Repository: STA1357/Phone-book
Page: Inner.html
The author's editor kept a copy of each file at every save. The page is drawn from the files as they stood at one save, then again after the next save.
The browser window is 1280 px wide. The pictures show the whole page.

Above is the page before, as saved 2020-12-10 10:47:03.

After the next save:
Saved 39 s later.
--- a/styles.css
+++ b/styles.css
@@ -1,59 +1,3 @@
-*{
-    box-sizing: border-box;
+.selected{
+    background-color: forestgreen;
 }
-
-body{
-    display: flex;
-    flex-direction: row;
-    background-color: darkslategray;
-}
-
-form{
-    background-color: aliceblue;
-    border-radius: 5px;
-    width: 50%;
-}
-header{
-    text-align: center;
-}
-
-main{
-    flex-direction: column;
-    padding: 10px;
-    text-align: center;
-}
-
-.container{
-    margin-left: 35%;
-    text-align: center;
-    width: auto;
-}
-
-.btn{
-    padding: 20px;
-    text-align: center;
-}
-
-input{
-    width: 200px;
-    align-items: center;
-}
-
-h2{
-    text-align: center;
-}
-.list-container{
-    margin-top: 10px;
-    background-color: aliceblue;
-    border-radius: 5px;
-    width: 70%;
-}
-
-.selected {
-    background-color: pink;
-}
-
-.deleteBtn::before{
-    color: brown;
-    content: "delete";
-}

YOUR TASK
The records above need to be retyped exactly.

WRITTEN SOLUTION
Repository: STA1357/Phone-book
Page: Inner.html
The author's editor kept a copy of each file at every save. The page is drawn from the files as they stood at one save, then again after the next save.
The browser window is 1280 px wide. The pictures show the whole page.

Above is the page before, as saved 2020-12-10 10:47:03.

After the next save:
Saved 39 s later.
--- a/styles.css
+++ b/styles.css
@@ -1,59 +1,3 @@
-*{
-    box-sizing: border-box;
+.selected{
+    background-color: forestgreen;
 }
-
-body{
-    display: flex;
-    flex-direction: row;
-    background-color: darkslategray;
-}
-
-form{
-    background-color: aliceblue;
-    border-radius: 5px;
-    width: 50%;
-}
-header{
-    text-align: center;
-}
-
-main{
-    flex-direction: column;
-    padding: 10px;
-    text-align: center;
-}
-
-.container{
-    margin-left: 35%;
-    text-align: center;
-    width: auto;
-}
-
-.btn{
-    padding: 20px;
-    text-align: center;
-}
-
-input{
-    width: 200px;
-    align-items: center;
-}
-
-h2{
-    text-align: center;
-}
-.list-container{
-    margin-top: 10px;
-    background-color: aliceblue;
-    border-radius: 5px;
-    width: 70%;
-}
-
-.selected {
-    background-color: pink;
-}
-
-.deleteBtn::before{
-    color: brown;
-    content: "delete";
-}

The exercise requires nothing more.